Search the data for the word "return" and copy each line that has it.

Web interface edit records
----

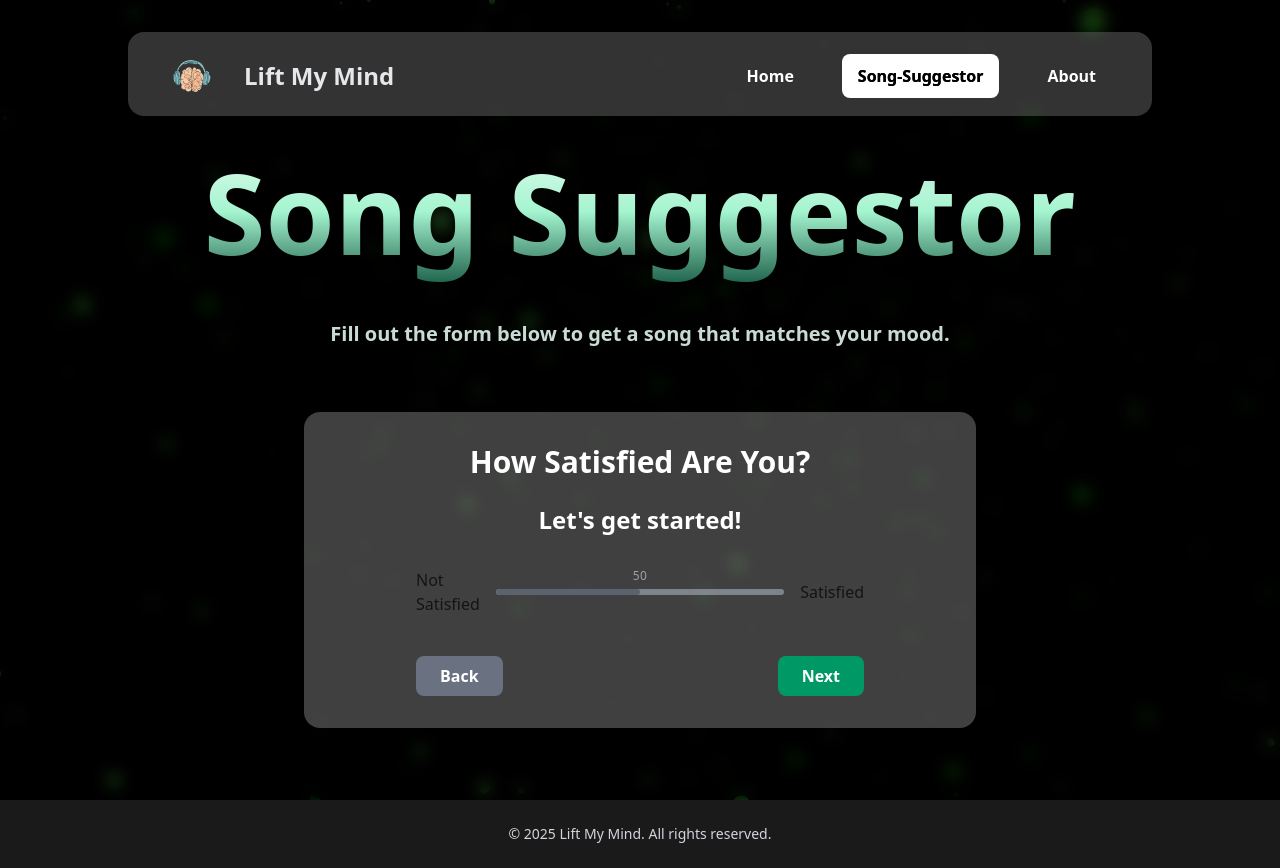
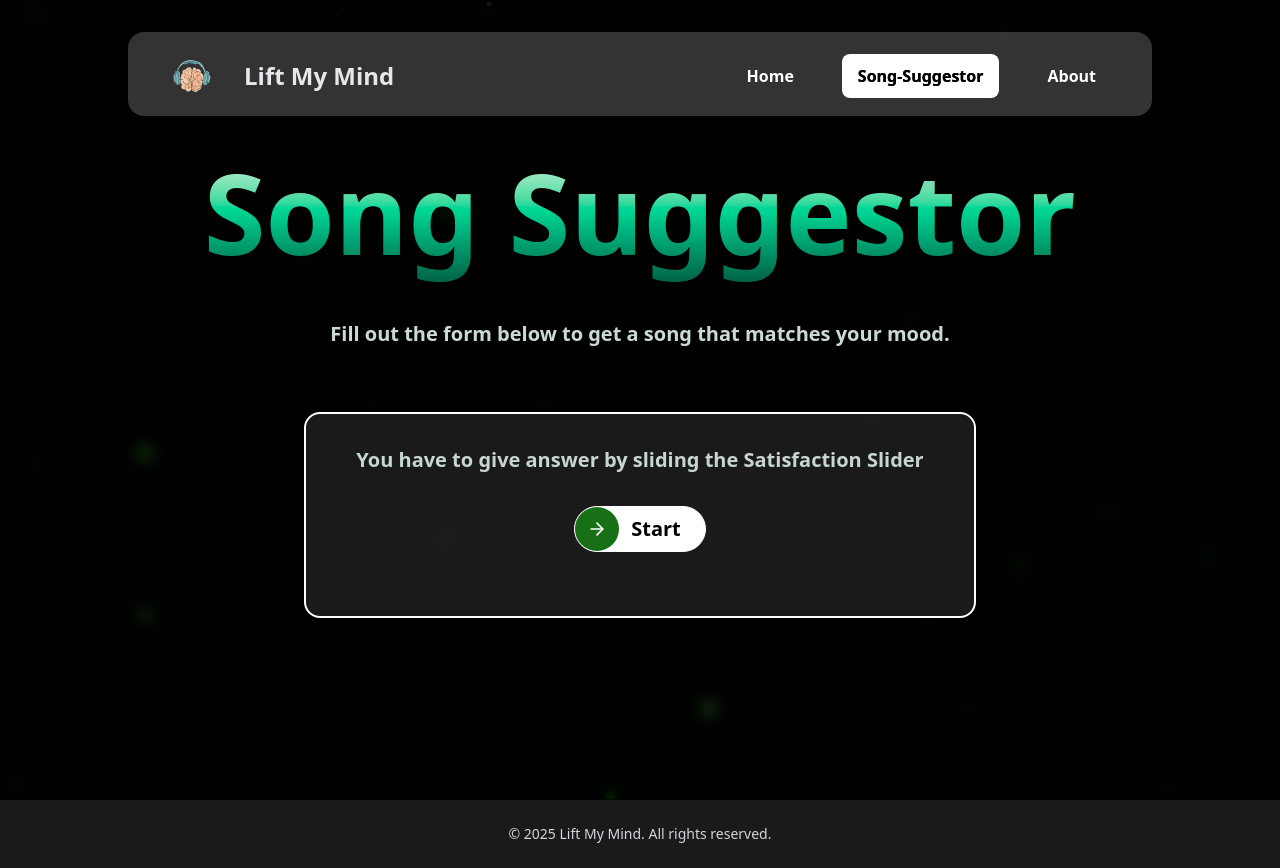
Before and after one commit to UDAY-DEVELOPER-07/LiftMyMind, a React (Vite) app: page /song in a window 1280 px wide. Built offline with nearby package versions, Linux system fonts and the light colour scheme.

Commit message:
Almost completed the application. Need testing

```diff
--- a/src/Song-Suggestor/page.tsx
+++ b/src/Song-Suggestor/page.tsx
@@ -2,22 +2,141 @@ import MyVantaComponent from "../components/ui/background";
 import ElasticSlider from "../components/ui/slider";
 import { useState } from "react";
 import { questions } from "../components/elements/questions";
+import SlideArrowButton from "../components/elements/slide-arrow-button";
+import RippleButton from "../components/elements/Btn1";
+
+function scoreCalculator({score}: {score: number[]}) {
+    const totalScore = score.reduce((acc, curr) => acc + curr, 0);
+    const averageScore = totalScore / score.length;
+    return averageScore;
+}
+
+function start(setI: (value: number) => void) {
+    return(
+        <div className="relative flex flex-col items-center w-full max-w-2xl bg-white/10 border-2 border-white backdrop-blur-3xl rounded-2xl p-8 z-20">
+            <div className="text-3xl text-[#C7D6D1] font-semibold text-center mb-8">
+                <h1 className="text-xl"> You have to give answer by sliding the Satisfaction Slider</h1>
+                <SlideArrowButton
+                    text="Start"
+                    primaryColor="#177015"
+                    className="mt-8 bg-[#C7D6D1]"
+                    onClick={() => {
+                        setI(1);
+                    }}
+                />
+            </div>
+        </div>
+    )
+}
+function questionZone(handleBack:() => void,currentQuestion:string, satisfaction: number, setSatisfaction: (value: number) => void, i: number, handleNext: () => void) {
+    const content =()=>{
+        if(i < questions.length) {
+            return "Next";
+        } else {
+            return "Submit";
+        }
+    }
+    return (
+        <div className="relative flex flex-col items-center w-full max-w-2xl bg-white/10 border-2 border-white backdrop-blur-3xl rounded-2xl p-8 z-20">
+            <p className="text-2xl text-white font-semibold text-center mb-8">
+                {currentQuestion}
+            </p>
+            <ElasticSlider
+                leftIcon={<>Not Satisfied</>}
+                rightIcon={<>Satisfied</>}
+                startingValue={0}
+                defaultValue={satisfaction}
+                maxValue={100}
+                isStepped
+                stepSize={10}
+                onChange={setSatisfaction}
+                className="w-full text-white max-w-md"
+            />
+            <div className="flex justify-between w-full max-w-md mt-10">
+                <button className="px-6 py-2 bg-gray-500 text-white rounded-lg font-semibold hover:bg-gray-800 transition"
+                    onClick={() => {
+                        handleBack();
+                    }}
+
+                >
+                    Back
+                </button>
+                <div className="text-lg text-white font-semibold">
+                    {i} / {questions.length}
+                </div>
+                <button
+                    className="px-6 py-2 bg-emerald-600 text-white rounded-lg font-semibold hover:bg-emerald-800 transition"
+                    onClick={() => {
+                        handleNext()
+
+                    }}
+                >
+                    {content()}
+                </button>
+            </div>
+        </div>
+    );
+}
+
+function getSongSuggestion(scoreCalculator: number) {
+    const getSongSuggestion = () => {
+        if (scoreCalculator < 30) {
+            window.location.href = 'https://www.youtube.com/watch?v=3JZ_D3ELwOQ'; // Sad song
+        } else if (scoreCalculator < 60) {
+            window.location.href = 'https://www.youtube.com/watch?v=2Vv-BfVoq4g'; // Neutral song
+        } else {
+            window.location.href = 'https://www.youtube.com/watch?v=9bZkp7q19f0'; // Happy song
+        }
+    }
+    return (
+        <div>
+            <RippleButton
+                className="font-jost m-3 duration-[600ms] relative flex items-center justify-center overflow-hidden rounded-full bg-[#036041] p-[1.3rem] text-[1.2rem] font-extrabold text-[#D0E3DD] transition hover:text-white hover:bg-[#D0E3DD] hover:shadow-lg hover:shadow-[#D0E3DD] hover:scale-105 uppercase"
+                onClick={() => getSongSuggestion()}
+            >
+                Get Your Song
+            </RippleButton>
+        </div>
+    );
+}
+
+
 
 export default function SongSuggestorPage() {
     const [satisfaction, setSatisfaction] = useState(50);
     const [i , setI] = useState(0);
+    const [score, setScore] = useState(Array(questions.length).fill(0));
+    const [currentQuestion, setCurrentQuestion] = useState('LET\'S START!');
 
-    const [currentQuestion, setCurrentQuestion] = useState("Let's get started!");
     const handleNext = () => {
-        if(i< questions.length -1){
+        const newScore = [...score];
+        newScore[i] = satisfaction;
+        setScore(newScore);
+        if(i < questions.length){
             setI(i + 1);
             setCurrentQuestion(questions[i].question);
             setSatisfaction(50);
-        }else{
-            setCurrentQuestion("Thank you for your responses!");
+        } else {
+            setI(11);
+            return;
         }
     };
 
+    const handleBack = () => {
+        setI(i - 1);
+        setCurrentQuestion(questions[i - 2].question);
+        setSatisfaction(50);
+
+    };
+    const handlePanel = () => {
+        if (i == 0) {
+            return start(handleNext);
+        } else if (i <= questions.length) {
+            return questionZone(handleBack, currentQuestion, satisfaction, setSatisfaction, i, handleNext);
+        } else {
+            return getSongSuggestion(scoreCalculator({score}));
+        }
+    }
 
     return (
         <div className="relative min-h-screen w-full flex justify-center bg-black overflow-hidden">
@@ -25,51 +144,13 @@ export default function SongSuggestorPage() {
                 <MyVantaComponent />
             </div>
             <div className="relative flex flex-col items-center w-full min-h-screen backdrop-blur-sm z-10 pt-32 px-4">
-                <h1 className="text-[700%] font-extrabold text-transparent bg-clip-text bg-gradient-to-b from-emerald-50 via-emerald-200 to-emerald-900 text-center select-none pointer-events-none mb-6">
+                <h1 className="text-[700%] font-extrabold text-transparent bg-clip-text bg-gradient-to-b from-white  via-emerald-400 to-emerald-900 text-center select-none pointer-events-none mb-6">
                     Song Suggestor
                 </h1>
                 <p className="text-xl font-extrabold text-[#CADBD5] text-center select-none pointer-events-none mb-16">
                     Fill out the form below to get a song that matches your mood.
                 </p>
-                <div className="relative flex flex-col items-center w-full max-w-2xl bg-white/25 backdrop-blur-3xl rounded-2xl p-8 z-20">
-                    <h2 className="text-3xl text-center text-white font-extrabold mb-6">
-                        How Satisfied Are You?
-                    </h2>
-                    <p className="text-2xl text-white font-semibold text-center mb-8">
-                        {currentQuestion}
-                    </p>
-                    <ElasticSlider
-                        leftIcon={<>Not Satisfied</>}
-                        rightIcon={<>Satisfied</>}
-                        startingValue={0}
-                        defaultValue={satisfaction}
-                        maxValue={100}
-                        isStepped
-                        stepSize={10}
-                        onChange={setSatisfaction}
-                        className="w-full max-w-md"
-                    />
-                    <div className="flex justify-between w-full max-w-md mt-10">
-                        <button className="px-6 py-2 bg-gray-500 text-white rounded-lg font-semibold hover:bg-gray-800 transition"
-                        onClick={() => {
-                            if (i > 0) {
-                                setI(i - 1);
-                                setCurrentQuestion(questions[i - 1].question);
-                                setSatisfaction(50);
-                            }
-                        }}
-
-                        >
-                            Back
-                        </button>
-                        <button
-                        className="px-6 py-2 bg-emerald-600 text-white rounded-lg font-semibold hover:bg-emerald-800 transition"
-                        onClick={handleNext}
-                        >
-                            Next
-                        </button>
-                    </div>
-                </div>
+                {handlePanel()}
             </div>
         </div>
     );
--- /dev/null
+++ b/src/components/elements/slide-arrow-button.tsx
@@ -0,0 +1,33 @@
+import React from "react";
+import { ArrowRight } from "lucide-react";
+
+interface SlideArrowButtonProps extends React.ButtonHTMLAttributes<HTMLButtonElement> {
+  text?: string;
+  primaryColor?: string;
+}
+
+export default function SlideArrowButton({
+  text = "Get Started",
+  primaryColor = "#6f3cff",
+  className = "",
+  ...props
+}: SlideArrowButtonProps) {
+  return (
+    <button
+      className={`group relative rounded-full border border-white bg-white p-2 text-xl font-semibold ${className}`}
+      {...props}
+    >
+      <div
+        className="absolute left-0 top-0 flex h-full w-11 items-center justify-end rounded-full transition-all duration-200 ease-in-out group-hover:w-full"
+        style={{ backgroundColor: primaryColor }}
+      >
+        <span className="mr-3 text-white transition-all duration-200 ease-in-out">
+          <ArrowRight size={20} />
+        </span>
+      </div>
+      <span className="relative left-4 z-10 whitespace-nowrap px-8 font-semibold text-black transition-all duration-200 ease-in-out group-hover:-left-3 group-hover:text-white">
+        {text}
+      </span>
+    </button>
+  );
+}
--- a/src/components/ui/background.tsx
+++ b/src/components/ui/background.tsx
@@ -5,7 +5,7 @@ export default function MyVantaComponent() {
     <Particles
       particleColors={['#0e5e03']}
       particleCount={1200}
-      particleSpread={10}
+      particleSpread={20}
       speed={0.7}
       particleBaseSize={200}
       moveParticlesOnHover={true}
```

----

Response to this exercise |
+    return averageScore;
+    return(
+            return "Next";
+            return "Submit";
+    return (
+    return (
+            return;
+            return start(handleNext);
+            return questionZone(handleBack, currentQuestion, satisfaction, setSatisfaction, i, handleNext);
+            return getSongSuggestion(scoreCalculator({score}));
     return (
+  return (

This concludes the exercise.